◆ PROVIDED DATA ◆
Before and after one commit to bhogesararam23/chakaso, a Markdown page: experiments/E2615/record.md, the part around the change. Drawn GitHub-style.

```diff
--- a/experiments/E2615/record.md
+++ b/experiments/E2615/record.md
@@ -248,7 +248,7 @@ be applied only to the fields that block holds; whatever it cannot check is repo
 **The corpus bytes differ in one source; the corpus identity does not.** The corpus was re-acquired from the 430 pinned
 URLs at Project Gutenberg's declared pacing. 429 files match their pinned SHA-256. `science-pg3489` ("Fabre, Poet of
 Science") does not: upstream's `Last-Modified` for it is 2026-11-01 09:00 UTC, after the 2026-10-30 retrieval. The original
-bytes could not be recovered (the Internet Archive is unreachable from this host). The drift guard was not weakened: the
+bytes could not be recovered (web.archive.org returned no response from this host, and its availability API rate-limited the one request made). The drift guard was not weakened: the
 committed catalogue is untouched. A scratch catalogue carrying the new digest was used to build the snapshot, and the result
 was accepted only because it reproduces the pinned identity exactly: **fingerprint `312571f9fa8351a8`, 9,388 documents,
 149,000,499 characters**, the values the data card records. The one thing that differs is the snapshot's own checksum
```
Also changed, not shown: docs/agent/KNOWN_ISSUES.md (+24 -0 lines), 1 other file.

◆ WHAT YOU NEED TO DO ◆
Copy out each record from above, exactly.

◆ RESULT FOR THIS TASK ◆
Before and after one commit to bhogesararam23/chakaso, a Markdown page: experiments/E2615/record.md, the part around the change. Drawn GitHub-style.

```diff
--- a/experiments/E2615/record.md
+++ b/experiments/E2615/record.md
@@ -248,7 +248,7 @@ be applied only to the fields that block holds; whatever it cannot check is repo
 **The corpus bytes differ in one source; the corpus identity does not.** The corpus was re-acquired from the 430 pinned
 URLs at Project Gutenberg's declared pacing. 429 files match their pinned SHA-256. `science-pg3489` ("Fabre, Poet of
 Science") does not: upstream's `Last-Modified` for it is 2026-11-01 09:00 UTC, after the 2026-10-30 retrieval. The original
-bytes could not be recovered (the Internet Archive is unreachable from this host). The drift guard was not weakened: the
+bytes could not be recovered (web.archive.org returned no response from this host, and its availability API rate-limited the one request made). The drift guard was not weakened: the
 committed catalogue is untouched. A scratch catalogue carrying the new digest was used to build the snapshot, and the result
 was accepted only because it reproduces the pinned identity exactly: **fingerprint `312571f9fa8351a8`, 9,388 documents,
 149,000,499 characters**, the values the data card records. The one thing that differs is the snapshot's own checksum
```
Also changed, not shown: docs/agent/KNOWN_ISSUES.md (+24 -0 lines), 1 other file.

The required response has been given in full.